) do not share this view. They are saying that the 1s and 0s of sites like Netflix (our box of DVDs) should cost more and be treated different than sites like imgur (our box of pictures). They believe that they have a right to slow down or speed up the delivery of certain services based solely on what the content is.
They want to treat some 1s and 0s special and with exclusivity. Why is this a big deal? It is a big deal because it will heavily affect how access of information is readily available on the internet. Should you download a raw picture that is 2 gigabytes large, how is it different from streaming 2 gigabytes worth of a movie on Netflix?

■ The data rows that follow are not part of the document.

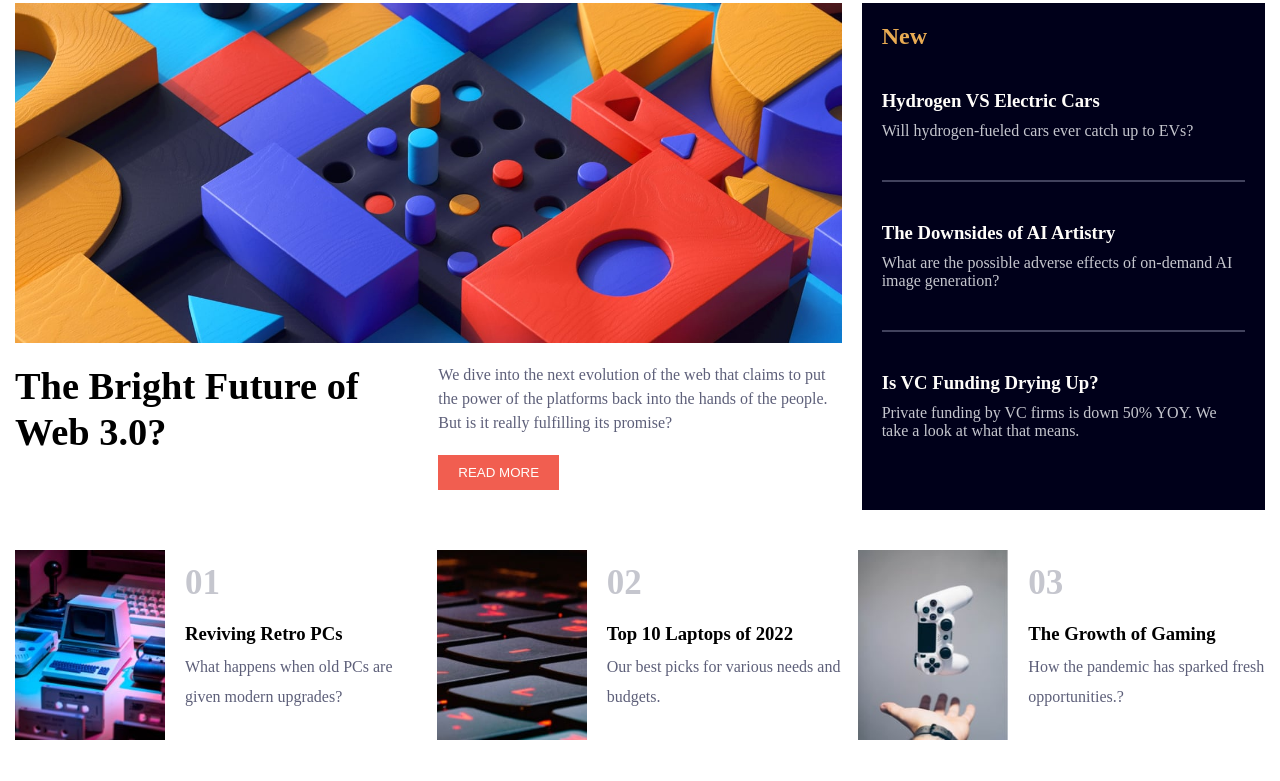
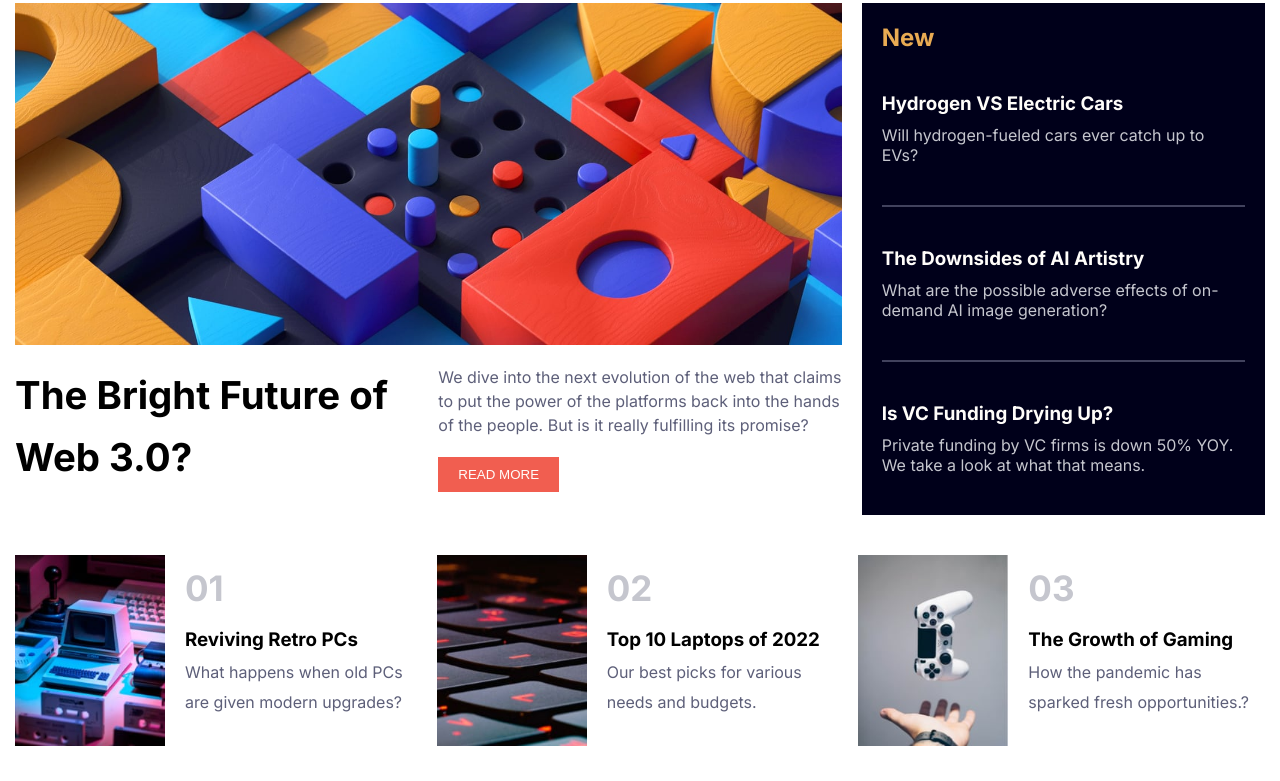
Before and after one commit to TK-LS97/news-homepage, a plain HTML site: page index.html in a window 1280 px wide. Shown: the part 82-863 px from the top of the page. Drawn offline with Linux system fonts and the light colour scheme.

Commit message:
styles update

```diff
--- a/app/SCSS/_globals.scss
+++ b/app/SCSS/_globals.scss
@@ -3,3 +3,7 @@
     padding:0;
     box-sizing: border-box;
 }
+
+body{
+    font-family: 'Inter', sans-serif;
+}
--- a/app/SCSS/_main.scss
+++ b/app/SCSS/_main.scss
@@ -52,7 +52,8 @@ picture img{
 
 .article0{
     font-size:larger;
-    line-height: 1.2;
+    line-height: 1.6;
+    font-weight: 800;
 }
 
 .article1 h1{
```
Also changed, not shown: app/SCSS/styles.css, 1 other file.
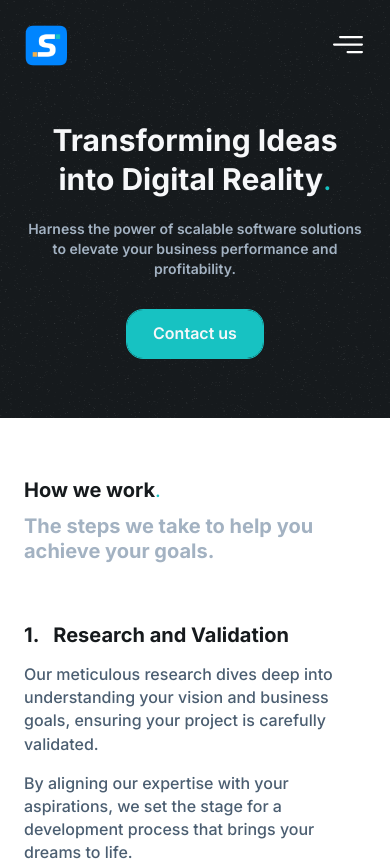
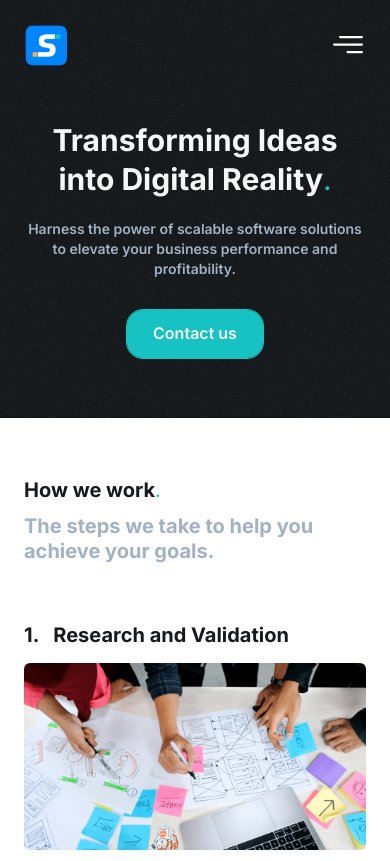
Before and after one commit to pdev6373/stackbuld, a Next.js app: page /our-process in a window 390 px wide. Shown: the top 861 px of the page. Built offline with nearby package versions, Linux system fonts and the light colour scheme.

Commit message:
initial commit

```diff
--- a/components/howWeWork/HowWeWork.module.css
+++ b/components/howWeWork/HowWeWork.module.css
@@ -297,6 +297,14 @@
   .processListGrid {
     row-gap: 4px;
   }
+
+  .headerTexts {
+    order: -2;
+  }
+
+  .processImageWrapper {
+    order: -1;
+  }
 }
 
 @media (max-width: 380px) {
```
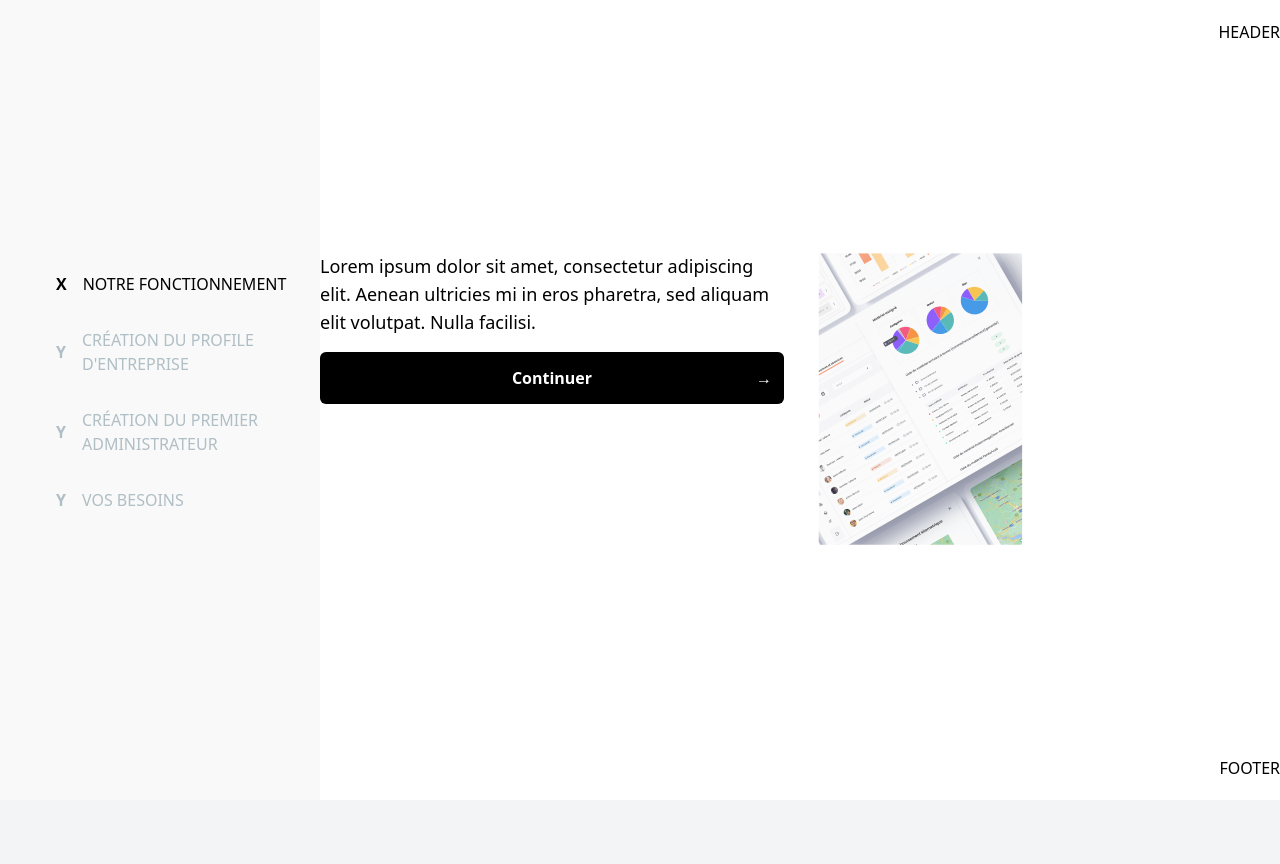
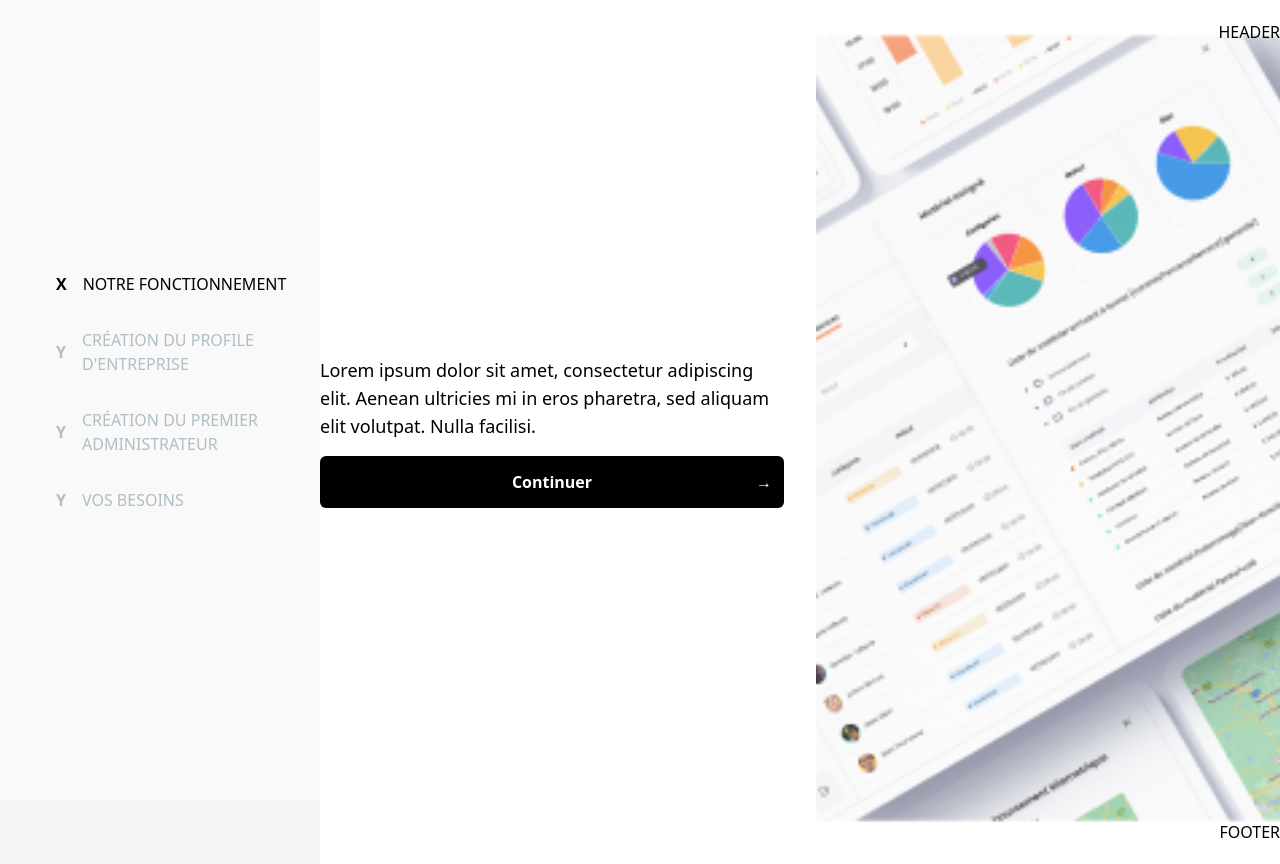
Before and after one commit to santatriniaina-git/connexion, a React (Create React App) app: page / in a window 1280 px wide. Before the commit the page ends 800 px from the top, so only its background shows below. Built offline with nearby package versions, Linux system fonts and the light colour scheme.

Commit message:
amélioration 6

```diff
--- a/src/components/tabs/Step1.js
+++ b/src/components/tabs/Step1.js
@@ -9,15 +9,15 @@ function Step1({ nextStep }) {
   };
 
   return (
-    <div className="flex justify-between">
-      <div className="w-1/2 mr-8">
+    <div className="mx-auto h-screen flex justify-between">
+      <div className="w-1/2 mr-8 flex flex-col justify-center">
         <p className="text-lg">Lorem ipsum dolor sit amet, consectetur adipiscing elit. Aenean ultricies mi in eros pharetra, sed aliquam elit volutpat. Nulla facilisi.</p>
         <form onSubmit={handleSubmit}>
           <ButtonConnexion />
         </form>
       </div>
-      <div className="w-1/2">
-        <img src={image} alt="description" />
+      <div className="w-1/2 h-full flex items-center justify-center">
+        <img src={image} alt="description" className="object-cover h-full" />
       </div>
     </div>
   );
```
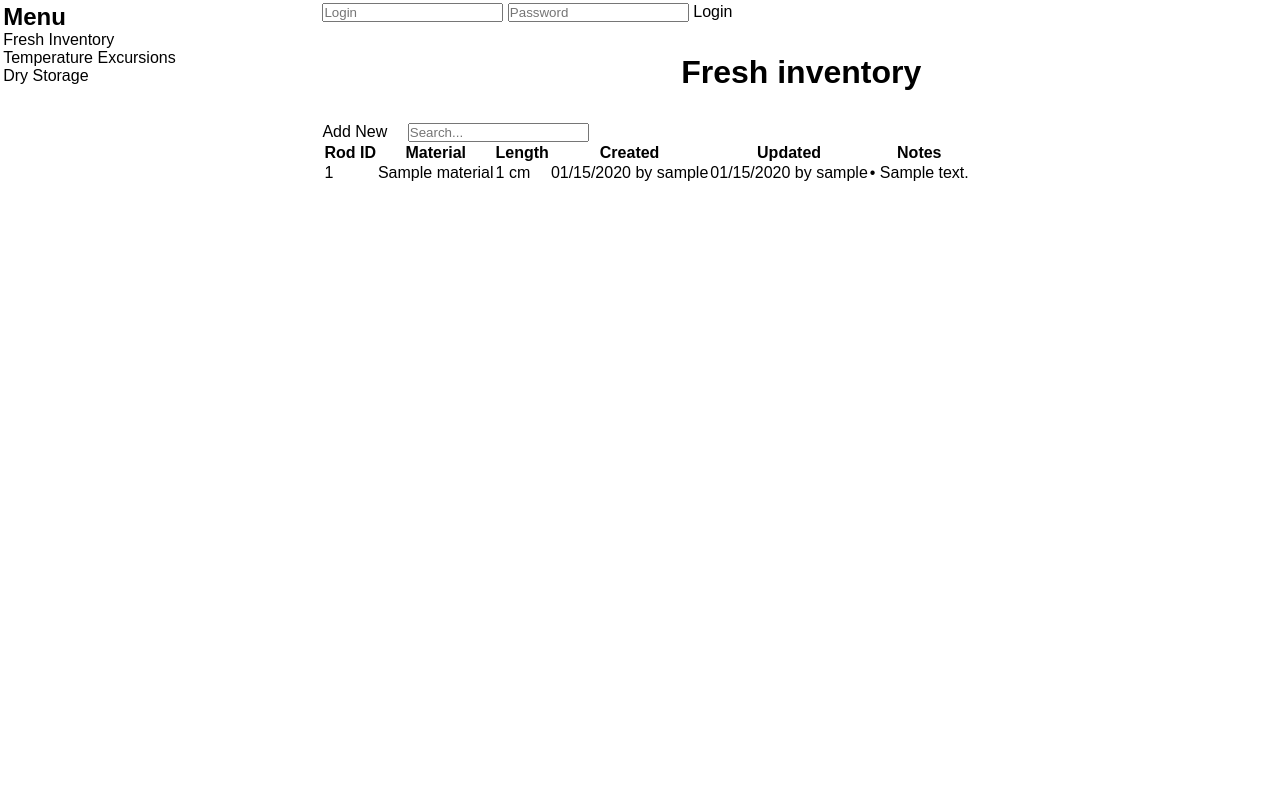
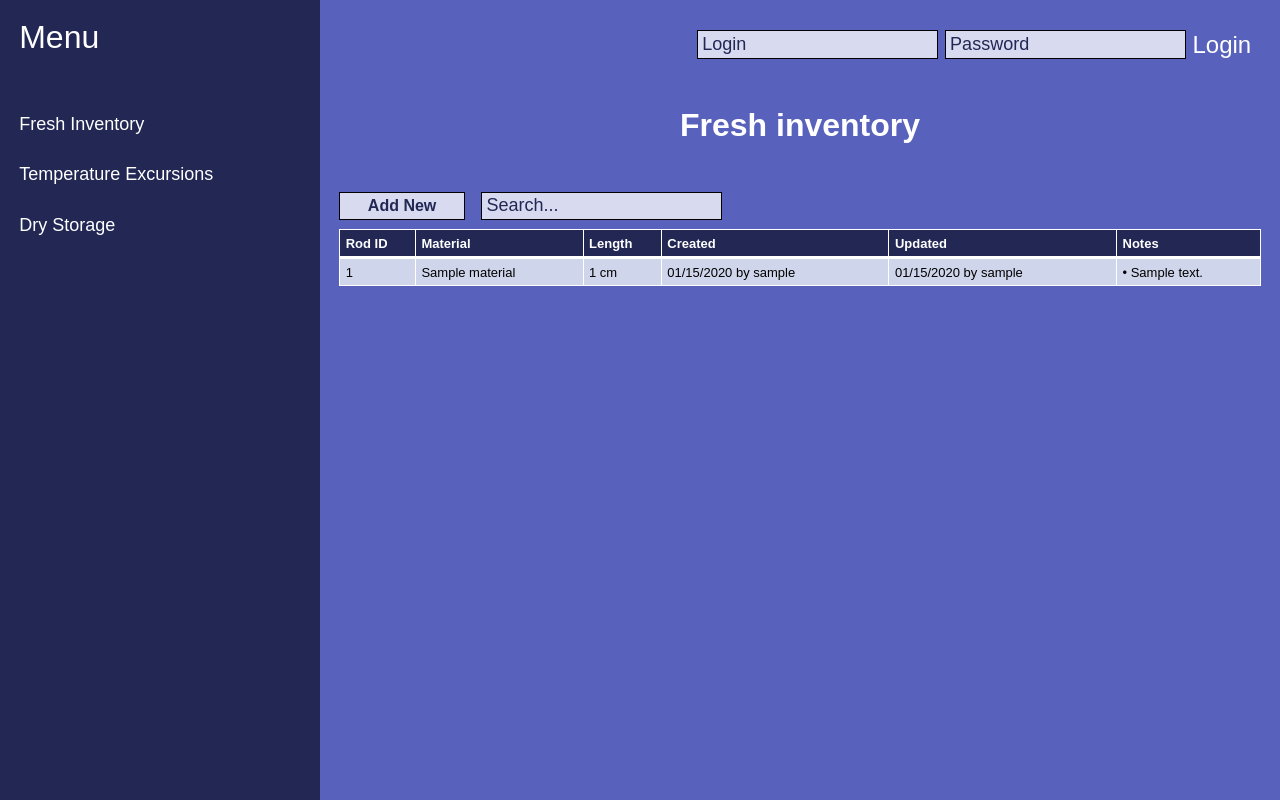
Before and after one commit to Nilumilak/Fuel_Rod_DB, a Django app: page / in a window 1280 px wide. Run offline with Django 4.2, Linux system fonts and the light colour scheme; tables that the repository leaves empty hold one stand-in row (values such as "Sample post").

Commit message:
Added more CSS

```diff
--- a/Fuel_Rod_DB/static/styles/style.css
+++ b/Fuel_Rod_DB/static/styles/style.css
@@ -2,24 +2,126 @@
     margin: 0;
     padding: 0;
     text-decoration: none;
-    color: black;
-    font-family: Arial, Helvetica, sans-serif
+    vertical-align: middle;
+    color: white;
+    font-family: Arial, Helvetica, sans-serif;
+}
+
+body, html {
+    height: 100%;
 }
 
 .container {
-    margin-top: 0.2em;
-    margin-left: 0.2em;
+    min-height: 100%;
+    position: relative;
     display: grid;
     grid-template-columns: 1fr 3fr;
     grid-template-rows: auto;
 }
 
+.login-bar {
+    padding: 3%;
+    padding-bottom: 0;
+    text-align: right;
+    font-size: x-large;
+}
+
+.login-bar span {
+    padding-right: 4%;
+    color: rgb(34, 39, 84);
+}
+
 .container main h1 {
-    margin: 1em 1em;
+    margin: 5%;
     text-align: center;
 }
 
 .container main form {
     margin-left: 1em;
-    display: inline-block;
 }
+
+.side-bar {
+    background-color: rgb(34, 39, 84);
+}
+
+.side-bar-text {
+    padding: 6% 5% 1% 6%;
+}
+
+.side-bar-text p {
+    font-size: large;
+    padding-bottom: 10%;
+}
+
+.side-bar-text p:first-child {
+    font-size: xx-large;
+    padding-bottom: 20%;
+}
+
+main {
+    background-color: rgb(88, 98, 188);
+}
+
+.rod-table {
+    margin: 1% 2% 8em 2%;
+}
+
+.control-panel {
+    display: flex;
+    align-items: center;
+}
+
+.add-button {
+    padding: 0.25em 3% 0.25em 3%;
+    border: 1px solid black;
+    color: rgb(34, 39, 84);
+    font-weight: bolder;
+    background-color: rgb(216, 218, 240);
+}
+
+input {
+    color: rgb(34, 39, 84);
+    background-color: rgb(216, 218, 240);
+    border: 1px solid black;
+    outline: none;
+}
+
+input[type=text] {
+    box-sizing: border-box;
+    padding: 0.15em;
+    padding-left: 0.25em;
+    font-size: large;
+}
+
+::placeholder {
+    color: rgb(34, 39, 84);
+}
+
+table {
+    margin-top: 1%;
+    width: 100%;
+}
+
+table, th, td {
+    border: 1px solid white;
+    border-collapse: collapse;
+}
+
+th, td {
+    font-size: small;
+    text-align: left;
+    padding: 0.6%;
+}
+
+th {
+    border-bottom: 3px solid white;
+    background-color: rgb(34, 39, 84);
+}
+
+td, td p {
+    color: black;
+}
+
+tr:nth-child(even) {background-color: rgb(207, 213, 234);}
+
+tr:nth-child(odd) {background-color: rgb(233, 235, 245);}
--- a/Fuel_Rod_DB/templates/head.html
+++ b/Fuel_Rod_DB/templates/head.html
@@ -1,12 +1,12 @@
-<div>
+<div class="login-bar">
     {% if request.user.is_authenticated %}
     <span>
         {{request.user.username}}
     </span>
     <a href="">Logout</a>
     {% else %}
-    <input type="search" name="search" placeholder="Login">
-    <input type="search" name="search" placeholder="Password">
+    <input type="text" name="search" placeholder="Login">
+    <input type="text" name="search" placeholder="Password">
     <a href="" type="button">Login</a>
     {% endif %}
 </div>
--- a/Fuel_Rod_DB/templates/main.html
+++ b/Fuel_Rod_DB/templates/main.html
@@ -15,7 +15,7 @@
 
     <div class="container">
 
-        <aside>
+        <aside class="side-bar">
             {% include 'sidebar.html' %}
         </aside>
 
@@ -27,15 +27,16 @@
 
             <h1>Fresh inventory</h1>
 
-            <a href={% block button %}{% endblock %} type="button">Add New</a>
-            <form action="" method="get">
-                <input type="search" name="search" placeholder="Search...">
-            </form>
-
-            <section>
+            <div class="rod-table">
+                <div class="control-panel">
+                    <a class="add-button" href="{% block button %}{% endblock %}" type="button">Add New</a>
+                    <form action="" method="get">
+                        <input type="text" name="search" placeholder="Search...">
+                    </form>
+                </div>
                 {% block content %}
                 {% endblock %}
-            </section>
+            </div>
         </main>
     </div>
 </body>
--- a/Fuel_Rod_DB/templates/sidebar.html
+++ b/Fuel_Rod_DB/templates/sidebar.html
@@ -1,5 +1,7 @@
-<h1>Menu</h1>
 
-<p><a href="{% url 'fresh_inventory:table' %}">Fresh Inventory</a></p>
-<p><a href="">Temperature Excursions</a></p>
-<p><a href="">Dry Storage</a></p>
+<div class="side-bar-text">
+    <p>Menu</p>
+    <p><a href="{% url 'fresh_inventory:table' %}">Fresh Inventory</a></p>
+    <p><a href="">Temperature Excursions</a></p>
+    <p><a href="">Dry Storage</a></p>
+</div>
```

There is no additional cost to the telecom based on what kind of file is being transferred because, again, it is just a stream of 1s and 0s. However, telecoms assert that this should be different.
Another glaring issue revolves free speech and the free market. Should Net Neutrality not sustain, if a new ISP business opens, creates a website for you to sign up for their service, competing ISPs can slow down the traffic of that website. If, let us say Comcast decided they did not want the competition, they could add this website (blacklist) to a “slow” tier of websites. Now instead of the website coming up in 1 second, it takes 5 minutes to load. Imagine the damage this would do to that ISPs business if people cannot visit their site.
Content providers have consistently controlled the conversation regarding net neutrality. The cons of Net Neutrality have not been as large and affecting as repealing Net Neutrality would be. The cons that are of Net Neutrality is that there is no compensation for data usage. An “unregulated” internet is an uncensored internet. Many of these telecom companies have urged that the increasing prices could help infrastructure, although they struggle trying to justify how two different sources of content with the same size should justifiably be different prices.Economix: Net Nuetrality: What It Is, And Why You Should Care.
http://economixcomix.com/home/net-neutrality/. Retrieved January 25th, 2018.F.C.
C. Invokes Internet Freedom While Trying to Kill It, Sunday Review Editorial. https://www.nytimes.com/2017/04/29/opinion/sunday/fcc-invokes-internet-freedom-while-trying-to-kill-it.html.
Retrieved January 25th, 2018.Soros, Ford Foundations, ‘Lavish’ $196 Million To Push Internet Regulations, MRC Business. http://archive2.mrc.org/articles/soros-ford-foundations-lavish-196-million-push-internet-regulations.
Retrieved January 25th, 2018.